Here is the flawed function verify_serialized():

CVE-2023-25135: function_verify | SentinelOne

This function verifies whether a value serialized by deserializing it and checking for errors. This approach is flawed because it allows for the execution of malicious code during the deserialization process.


Exploiting CVE-2023-25135, as it turns out, involves using the user registration process to inject malicious code. The vulnerability lies in the ‘searchprefs’ field, which users can manipulate upon registration. This field not properly sanitized, meaning it does not correctly check or clean the data input by users. 

An attacker can exploit this vulnerability by sending a specially crafted request to a vulnerable vBulletin server. The request would contain a serialized malicious object that gets deserialized by the server, leading to the execution of the malicious code.

CVE-2023-25135: exploitation | SentinelOne

In this POC, the attacker sends a POST request to the “/ajax/api/user/save” endpoint on the vBulletin server. The security token set to ‘guest,’ meaning the request did send without needing any authentication. The user[searchprefs] field is the main point of interest. It now sets to a serialized PDOStatement object. When the server processes this request, the verify_serialized() function will attempt to unserialize the PDOStatement object, potentially executing any malicious code embedded within it.

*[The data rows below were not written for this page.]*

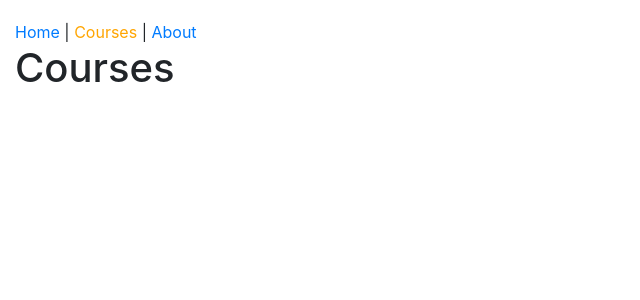
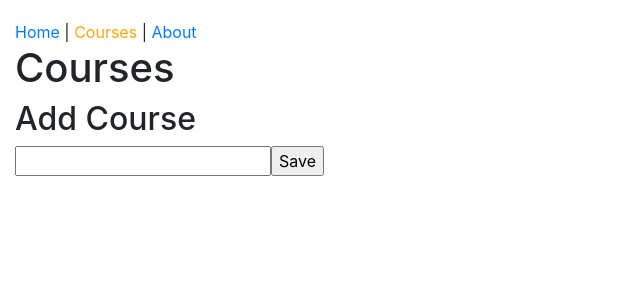
Before and after one commit to kostadinnm/corey-pluralsight-redux, a React (Create React App) app: page /courses in a window 1280 px wide. Shown: the top 300 px of the page, without its empty margins (0-640 px from the left). Built offline with nearby package versions, Linux system fonts and the light colour scheme.

Commit message:
first redux unidirectional flow

```diff
--- a/package.json
+++ b/package.json
@@ -5,8 +5,11 @@
     "bootstrap": "^4.2.1",
     "react": "^16.7.0",
     "react-dom": "^16.7.0",
+    "react-redux": "^6.0.0",
     "react-router-dom": "^4.3.1",
-    "react-scripts": "2.1.3"
+    "react-scripts": "2.1.3",
+    "redux": "^4.0.1",
+    "redux-immutable-state-invariant": "^2.1.0"
   },
   "scripts": {
     "start": "react-scripts start",
--- /dev/null
+++ b/src/actions/courseActions.js
@@ -0,0 +1,5 @@
+//Action creators:
+
+export function createCourse(course) {
+  return { type: "CREATE_COURSE", course: course };
+}
--- a/src/components/course/CoursesPage.js
+++ b/src/components/course/CoursesPage.js
@@ -1,13 +1,58 @@
 import React from "react";
+import { connect } from "react-redux";
+import * as courseActions from "../../actions/courseActions";
 
 class CoursesPage extends React.Component {
+  constructor(props, context) {
+    super(props, context);
+
+    this.state = {
+      course: { title: "" }
+    };
+    this.onTitleChange = this.onTitleChange.bind(this);
+  }
+
+  onTitleChange(event) {
+    const course = this.state.course;
+    course.title = event.target.value;
+    this.setState({ course: course });
+  }
+
+  onClickSave = event => {
+    // alert(`Saving ${this.state.course.title}`);
+    this.props.dispatch(courseActions.createCourse(this.state.course));
+  };
+
+  courseRow(course, index) {
+    return <div key={index}>{course.title}</div>
+  }
+
   render() {
     return (
       <div>
         <h1>Courses</h1>
+        {this.props.courses.map(this.courseRow)}
+        <h2>Add Course</h2>
+        <input
+          type="text"
+          onChange={this.onTitleChange}
+          value={this.state.course.title}
+        />
+        <input type="submit" value="Save" onClick={this.onClickSave} />
       </div>
     );
   }
 }
 
-export default CoursesPage;
+function mapStateToProps(state, ownProps) {
+  return {
+    courses: state.courses
+  };
+}
+
+// function mapDispatchToProps
+
+export default connect(
+  mapStateToProps
+  // mapDispatchToProps
+)(CoursesPage);
--- a/src/index.js
+++ b/src/index.js
@@ -12,24 +12,30 @@ import Routz from "./components/routes";
 import "./styles/styles.css";
 import "../node_modules/bootstrap/dist/css/bootstrap.min.css";
 
+import { Provider } from "react-redux";
+import configStore from "./store/configureStore";
 
 // RactDOM.render(<App />, document.getElementById("root"));
 // render(
 //     <Router history={browserHistory} routes={routes} />, document.getElementById("root")
 // );
 
+const store = configStore();
+
 render(
-  <Router>
-    <Routz />
-  </Router>,
-  //   <Router>
-  //     <App>
-  //       <Switch>
-  //         <Route exact path="/" component={HomePage} />
-  //         <Route path="/home" component={HomePage} />
-  //         <Route path="/about" component={AboutPage} />
-  //       </Switch>
-  //     </App>
-  //   </Router>,
+  <Provider store={store}>
+    <Router>
+      <Routz />
+    </Router>
+    {/* <Router>
+      <App>
+        <Switch>
+          <Route exact path="/" component={HomePage} />
+          <Route path="/home" component={HomePage} />
+          <Route path="/about" component={AboutPage} />
+        </Switch>
+      </App>
+    </Router> */}
+  </Provider>,
   document.getElementById("root")
 );
--- /dev/null
+++ b/src/reducers/courseReducer.js
@@ -0,0 +1,8 @@
+export default function courseReducer(state = [], action) {
+  switch (action.type) {
+    case "CREATE_COURSE":
+      return [...state, Object.assign({}, action.course)];
+    default:
+      return state;
+  }
+}
--- /dev/null
+++ b/src/reducers/index.js
@@ -0,0 +1,8 @@
+import { combineReducers } from "redux";
+import courseReducer from "./courseReducer";
+
+const rootReducer = combineReducers({
+  courses: courseReducer
+});
+
+export default rootReducer;
--- /dev/null
+++ b/src/store/configureStore.js
@@ -0,0 +1,12 @@
+import { createStore /*, applyMiddleware */ } from "redux";
+import rootReducer from "../reducers";
+// import reduxImmutableStateInvariant from "redux-immutable-state-invariant";
+
+// initialState could be used in case of server-side rendering
+export default function configureStore(initialState) {
+  return createStore(
+    rootReducer,
+    initialState,
+    // applyMiddleware(reduxImmutableStateInvariant())
+  );
+}
```
Also changed, not shown: 1 other file (tests, documents, lock files or other folders).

Despite the initial discovery, exploiting this vulnerability to achieve Remote Code Execution (RCE) proved more challenging than initially anticipated. This is primarily because, although the PDOStatement object successfully unserialized, its methods cannot be directly controlled, which is necessary to achieve RCE.

In PHP, the deserialization of a PDOStatement object does not typically lead to code execution. This means further steps must taken to convert the deserialization into a full RCE exploit. This often requires intimate knowledge of the target framework, vBulletin, and potential interaction points where the deserialized object could lead to code execution.

For CVE-2023-25135, a ready-made POC script is available on GitHub, which can used for testing. This script can help you understand the exploit better and can also e used to test whether your vBulletin installation is vulnerable.

You can find the script here: vbulletin-exploits

How to Use the POC Script

To use the script, you need to follow these steps:

  1. Clone the repository to your local system. You can do this by opening a terminal and typing the following command:

            ` git clone `

  1. Navigate to the directory containing the script:

             ` cd vbulletin-exploits `

  1. Run the script against your vBulletin instance. Make sure to replace <url> with the URL of your vBulletin instance:

                 ` python3 <url> <command>

If your vBulletin instance is vulnerable, the script will return a successful exploitation message.


vBulletin has released a security update that addresses this vulnerability, and users strongly advised to update their vBulletin installations to the latest version to mitigate the vulnerability.

In addition to the update, further measures should taken to secure systems:

  1. Use a Web Application Firewall (WAF) to filter traffic and block malicious requests.
  2. Keep systems and software up-to-date with the latest security patches.
  3. Monitor systems for any suspicious activity.
  4. Implement this Yara rule in your SIEM
CVE-2023-25135: Mitigation | SentinelOne

This rule will match any string that contains a serialized object of the type PDOStatement or MonologHandlerSyslogUdpHandler. These two types of objects can be used to exploit the vulnerability.

By following these recommendations, you can help protect your systems from attacks and mitigate the risk of exploitation of CVE-2023-25135.


CVE-2023-25135, a severe vulnerability in vBulletin, exposes the critical importance of regular software updates for cybersecurity. Given its potential for remote code execution, this vulnerability could have severe repercussions if left unpatched. This case is a stark reminder of the complexity of cybersecurity threats and the necessity of understanding the intricacies of potential exploits. Regular patching, continuous monitoring, and a solid grasp of underlying technical concepts remain crucial in maintaining a robust defense against such threats.